Second is the widely quoted statistic that only 12% of Indian women use sanitary napkins. Wrong again, says Sinu: the National Family Health Study of 2015-16 found that the real number is 57.6% , 48.5% in rural, 77.5% in urban areas. Finally, there is no evidence that girls in India drop out of school owing to menstruation and the lack of sanitary napkins. Similar findings emerged from a 2010 study in Nepal, which at the time was not welcomed by the pro-sanitary napkin development lobby.

A developing country problem?

The evidence Sinu refers to, comes from a review of 90 papers, which Myrthi Speaks conducted in 2016. The review not only dispels the “facts” mentioned above but also challenges the assumption that developing countries have a greater prevalence of menstrual disorders than in the West. In fact, the review found that the opposite is true. In developed nations, a higher percentage of adult women and adolescents suffer from heavy bleeding and painful or irregular periods than in developing countries.

Shame

So why has the real-life Pad Man attracted so much uncritical support? Is it because this unlikely hero, an uneducated man, took it upon himself to elevate Indian women from their shameful state? Indeed, most of the women in the Pad Man movie are portrayed as ignorant, led by superstition. In Sinu’s words, “shame has been sold to us in a nice package with celebrity endorsements”.

Glorifying traditional practices?

Sinu has been criticised for promoting the traditional practice of seclusion, which she says provides women who are part of joint families “privacy and comfort during menstruation”. A 2015 blog by Eco Femme, an Indian social enterprise producing washable sanitary pads, said that Sinu neglects those women who experience being excluded as degrading. Harrowing stories about the illegal Nepali practice of Chhaupadi, where girls are forced to spend their periods in cattle sheds, come to mind. The Pad Man film similarly condemns the segregation of women during menstruation.

Interestingly, Arunachalam Muruganantham, Sinu Joseph, Eco Femme, along with many development agencies all claim that they understand women’s needs. Whose view do you support? Or have they all got it wrong?

This blog was originally posted on the IRC website.
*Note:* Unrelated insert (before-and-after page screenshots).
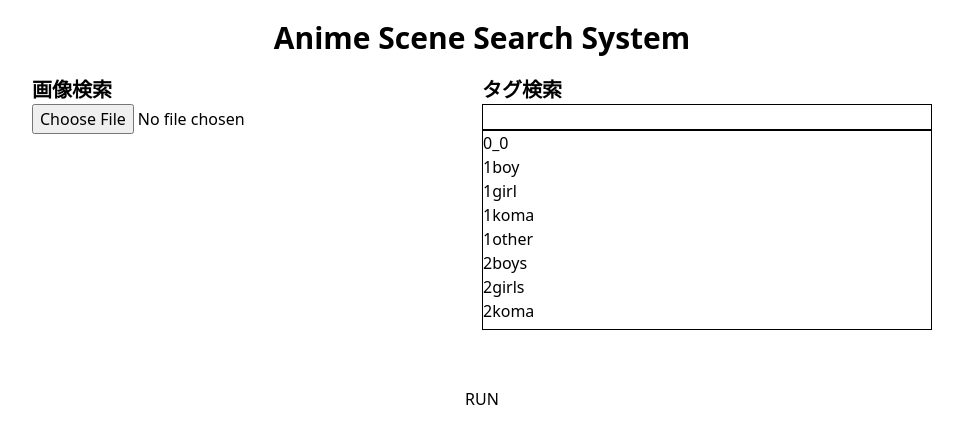
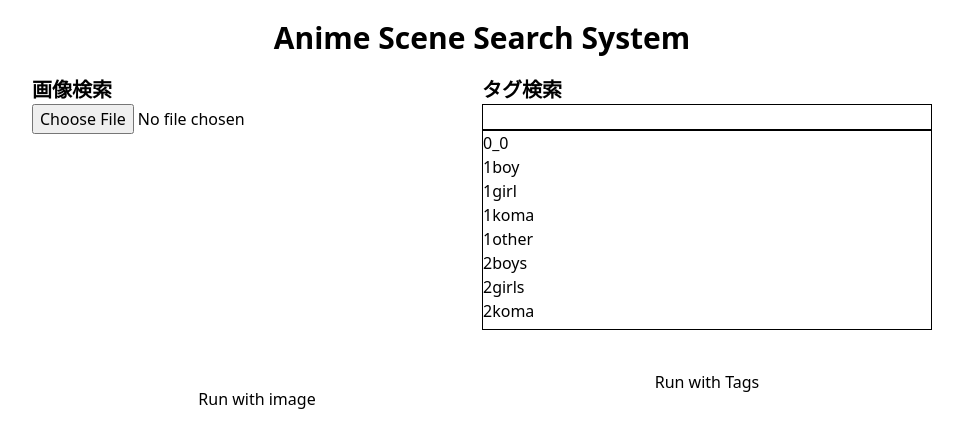
Before and after one commit to shooh25/anime_search_sys, a React (Vite) app: page / in a window 1280 px wide. Shown: the top 448 px of the page, without its empty margins (158-1121 px from the left). Built offline with nearby package versions, Linux system fonts and the light colour scheme.

Commit message:
add: send button

```diff
--- a/src/Top.tsx
+++ b/src/Top.tsx
@@ -7,6 +7,7 @@ import TagInput from './components/TagInput'
 const Top: React.FC = () => {
   // const { data, isLoading } = useQuery("sample", getSample)
   // console.log(data)
+
 
   return (
     <div className='px-4'>
@@ -19,10 +20,6 @@ const Top: React.FC = () => {
           <ImageInput />
           <TagInput />
         </div>
-
-        <div className='flex justify-center'>
-          <button>RUN</button>
-        </div>
       </div>
     </div>
   )
--- a/src/components/ImageInput.tsx
+++ b/src/components/ImageInput.tsx
@@ -1,7 +1,7 @@
 import React, { useState } from 'react'
 
 const ImageInput: React.FC = () => {
-  const [base64Images, setBase64Images] = useState<string | null>(null); // setting image URL
+  const [base64Image, setBase64Image] = useState<string | null>(null); // setting image URL
 
   const handleInputFile = (e: React.ChangeEvent<HTMLInputElement>) => {
     const files = e.target.files;
@@ -17,7 +17,7 @@ const ImageInput: React.FC = () => {
       if (typeof result !== "string") {
         return;
       }
-      setBase64Images(result);
+      setBase64Image(result);
     };
   };
 
@@ -30,7 +30,10 @@ const ImageInput: React.FC = () => {
         onChange={handleInputFile}
       />
       <div className='w-full aspect-video'>
-        {base64Images && <img src={base64Images} className='w-full h-full object-cover' />}
+        {base64Image && <img src={base64Image} className='w-full h-full object-cover' />}
+      </div>
+      <div className='w-full flex justify-center'>
+        <button disabled={!base64Image}>Run with image</button>
       </div>
     </div>
   )
--- a/src/components/TagInput.tsx
+++ b/src/components/TagInput.tsx
@@ -48,7 +48,7 @@ const TagInput: React.FC = () => {
           </li>
         ))}
       </ul>
-      <div className='relative w-full'>
+      <div className='w-full'>
         <input
           type="text"
           value={inputText}
@@ -68,6 +68,9 @@ const TagInput: React.FC = () => {
         </ul>
 
       </div>
+      <div className='w-full flex justify-center mt-10'>
+        <button disabled={!inputTags.length}>Run with Tags</button>
+      </div>
     </div>
   )
 }
```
Update, 21 March 2018

On 16 March 2018 a TEDxKLETech talk by Sinu Joseph on the “Super science behind Menstrual practices” carried the following warning by TEDx “This talk contains several assertions about Ayurveda that are not supported by studies in gynecological medicine. While some viewers might find advice provided in this talk to be helpful as a complementary approach, please do not look to this talk for medical advice”.

A listing of 2018 WASH conferences

MARCH

APRIL

MAY

  • May 28 – Menstrual Hygiene Day – Menstrual Hygiene Day (MH Day) is a global platform that brings together non-profits, government agencies, the private sector, the media and individuals to promote Menstrual Hygiene Management (MHM).

JULY

AUGUST

OCTOBER

NOVEMBER